PROBLEM: Among the records below, find the lines with the word "HTTP" and copy them.

DATA TO USE:
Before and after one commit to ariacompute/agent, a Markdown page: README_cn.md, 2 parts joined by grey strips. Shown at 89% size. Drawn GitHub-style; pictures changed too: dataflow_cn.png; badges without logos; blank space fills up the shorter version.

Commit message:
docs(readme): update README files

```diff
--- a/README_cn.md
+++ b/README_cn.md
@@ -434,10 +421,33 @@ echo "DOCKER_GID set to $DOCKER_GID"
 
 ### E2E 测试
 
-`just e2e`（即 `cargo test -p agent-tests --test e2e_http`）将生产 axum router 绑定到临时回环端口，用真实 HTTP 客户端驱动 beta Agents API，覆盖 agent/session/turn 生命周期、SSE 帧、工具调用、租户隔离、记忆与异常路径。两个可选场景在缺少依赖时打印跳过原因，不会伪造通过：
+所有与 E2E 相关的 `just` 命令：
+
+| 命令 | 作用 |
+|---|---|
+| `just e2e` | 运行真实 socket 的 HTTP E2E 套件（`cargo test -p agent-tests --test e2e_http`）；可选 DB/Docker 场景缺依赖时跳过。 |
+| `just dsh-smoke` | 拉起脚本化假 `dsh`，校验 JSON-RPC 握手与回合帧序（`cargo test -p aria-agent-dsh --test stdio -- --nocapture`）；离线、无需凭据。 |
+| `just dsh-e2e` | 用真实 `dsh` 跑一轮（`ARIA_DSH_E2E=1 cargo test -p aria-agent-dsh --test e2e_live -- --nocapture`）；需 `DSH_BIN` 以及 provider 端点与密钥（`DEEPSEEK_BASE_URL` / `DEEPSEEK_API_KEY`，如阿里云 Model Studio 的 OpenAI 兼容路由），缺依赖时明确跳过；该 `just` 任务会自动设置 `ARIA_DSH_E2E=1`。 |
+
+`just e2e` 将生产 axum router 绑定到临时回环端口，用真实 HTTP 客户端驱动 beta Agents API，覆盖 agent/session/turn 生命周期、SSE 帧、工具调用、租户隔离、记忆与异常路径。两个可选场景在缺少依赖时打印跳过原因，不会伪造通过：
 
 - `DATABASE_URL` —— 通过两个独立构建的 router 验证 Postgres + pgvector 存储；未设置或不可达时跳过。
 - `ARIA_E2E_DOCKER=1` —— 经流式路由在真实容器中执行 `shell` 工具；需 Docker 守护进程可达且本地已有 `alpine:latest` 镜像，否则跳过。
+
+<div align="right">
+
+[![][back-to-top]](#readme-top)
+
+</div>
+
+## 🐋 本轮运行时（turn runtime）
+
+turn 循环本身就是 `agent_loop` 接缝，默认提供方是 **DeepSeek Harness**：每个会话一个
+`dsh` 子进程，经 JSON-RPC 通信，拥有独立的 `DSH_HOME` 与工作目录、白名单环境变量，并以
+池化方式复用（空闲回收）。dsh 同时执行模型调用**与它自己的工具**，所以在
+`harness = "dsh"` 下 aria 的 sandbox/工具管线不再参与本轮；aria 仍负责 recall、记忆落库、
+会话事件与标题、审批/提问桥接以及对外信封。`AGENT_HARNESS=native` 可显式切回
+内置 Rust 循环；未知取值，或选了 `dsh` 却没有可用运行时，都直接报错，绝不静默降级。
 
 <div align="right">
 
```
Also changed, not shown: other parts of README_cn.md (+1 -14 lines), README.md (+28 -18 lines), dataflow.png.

EXERCISE OUTPUT:
-`just e2e`（即 `cargo test -p agent-tests --test e2e_http`）将生产 axum router 绑定到临时回环端口，用真实 HTTP 客户端驱动 beta Agents API，覆盖 agent/session/turn 生命周期、SSE 帧、工具调用、租户隔离、记忆与异常路径。两个可选场景在缺少依赖时打印跳过原因，不会伪造通过：
+| `just e2e` | 运行真实 socket 的 HTTP E2E 套件（`cargo test -p agent-tests --test e2e_http`）；可选 DB/Docker 场景缺依赖时跳过。 |
+`just e2e` 将生产 axum router 绑定到临时回环端口，用真实 HTTP 客户端驱动 beta Agents API，覆盖 agent/session/turn 生命周期、SSE 帧、工具调用、租户隔离、记忆与异常路径。两个可选场景在缺少依赖时打印跳过原因，不会伪造通过：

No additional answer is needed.